Soap fans, and the larger soap community–from actors, to crew, to really anyone allied with the production and consumption of soaps– constitute a folk culture, and that is another argument for their preservation. One of the many important activities engaged in by anthropologists today is the recording and conservation of world cultures. This work is especially valuable at a time when globalization further erases distinct aspects of world cultures and homogenizes us all every day.
One type of endangered world culture is the folk one. The shared characteristics and behaviors of soap fans, whatever particular soap/s they ally themselves with, undeniably and indefatigably constitute a folk culture, defined by mass media analyst Trevor J. Blank as “the unifying expressive components of everyday life as enacted by localized, tradition-bound groups” (Blank 1), Members of folk cultures would not be who they are without membership in their folk culture, whether that may be, say what came about in the slave quarters of early American plantations or what formed around the secretly gay bars of the 1940’s and 50’s. Pioneering analyst of televisual culture, John Fiske, identifies four characteristics of folk culture, which Williams then attaches to soaps in her successful laying out of their worth: folk culture defines and identifies membership in a group; is transmitted informally (often orally), therefore eschews sharp distinctions between “transmitters and receivers;” “operates” apart from traditional cultural edifices, for example religious ones, but “can interact with and traverse them;” and has no standard version or template, as it is part of a process partaken in by members as they live out their lives. Williams quotes Fiske as saying “watching and talking about television” very often accomplish all four of these tasks (201).
Soap fandom, in particular, fulfills all these characteristics. Soap fans’ love of soaps makes them a distinct “other” in the larger cultures in which they live. Soap fandom passes on between generations and individual fans in a highly informal manner, often through viewing of soaps together without an explicit marking between viewers of the passing on. The distinction between “transmitters” and “receivers” of soap fandom is not of great consequence, in that when one has “received” a love of soaps via transmitting by a current fan, it matters little that the transmitter performed the transmitting as opposed to the receiver having performed it. Certainly soap fandom exists separately from other “cultural edifices”: there are soap magazines, websites, fan clubs, fan weekends at Hollywood studios, online forums, and on and on. These exist alongside many non-soap cultural phenomena, as do the fans who participate in them.

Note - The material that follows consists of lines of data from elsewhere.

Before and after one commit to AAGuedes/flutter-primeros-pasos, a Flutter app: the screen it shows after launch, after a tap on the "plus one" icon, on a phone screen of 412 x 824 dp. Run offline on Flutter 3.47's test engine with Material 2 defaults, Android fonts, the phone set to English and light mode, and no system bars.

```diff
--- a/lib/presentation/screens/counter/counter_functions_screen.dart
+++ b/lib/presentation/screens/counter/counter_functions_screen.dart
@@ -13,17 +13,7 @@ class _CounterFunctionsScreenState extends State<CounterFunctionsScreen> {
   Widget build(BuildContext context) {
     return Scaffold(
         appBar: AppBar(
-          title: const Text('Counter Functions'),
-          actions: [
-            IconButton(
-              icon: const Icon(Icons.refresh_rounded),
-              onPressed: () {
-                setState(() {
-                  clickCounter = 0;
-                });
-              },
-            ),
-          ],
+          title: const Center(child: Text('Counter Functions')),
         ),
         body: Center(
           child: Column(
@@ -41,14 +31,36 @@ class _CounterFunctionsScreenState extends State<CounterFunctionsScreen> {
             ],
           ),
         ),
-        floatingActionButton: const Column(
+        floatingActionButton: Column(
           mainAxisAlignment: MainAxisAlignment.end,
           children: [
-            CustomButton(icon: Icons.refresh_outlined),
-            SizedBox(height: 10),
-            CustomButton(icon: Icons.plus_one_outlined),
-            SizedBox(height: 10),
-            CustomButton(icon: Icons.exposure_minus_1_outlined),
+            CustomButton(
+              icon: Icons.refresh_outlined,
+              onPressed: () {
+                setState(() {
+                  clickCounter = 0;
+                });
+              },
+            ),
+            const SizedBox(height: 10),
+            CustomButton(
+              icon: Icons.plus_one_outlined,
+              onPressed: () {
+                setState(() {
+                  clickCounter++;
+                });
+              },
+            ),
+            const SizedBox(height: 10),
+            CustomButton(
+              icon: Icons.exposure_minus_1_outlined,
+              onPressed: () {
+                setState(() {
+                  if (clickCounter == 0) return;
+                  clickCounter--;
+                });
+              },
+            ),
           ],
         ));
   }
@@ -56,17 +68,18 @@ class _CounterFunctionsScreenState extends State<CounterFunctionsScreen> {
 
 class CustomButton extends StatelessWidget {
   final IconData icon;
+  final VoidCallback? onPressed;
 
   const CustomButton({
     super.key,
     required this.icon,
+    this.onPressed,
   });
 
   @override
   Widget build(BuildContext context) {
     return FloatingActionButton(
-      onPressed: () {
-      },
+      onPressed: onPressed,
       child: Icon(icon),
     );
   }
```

And soap fandom has no precedent nor seeks to model any sort of cultural construction or participation: it simply occurs organically because of the circumstances of being a soap fan.
By Akbi Khan
Edited by Akbi Khan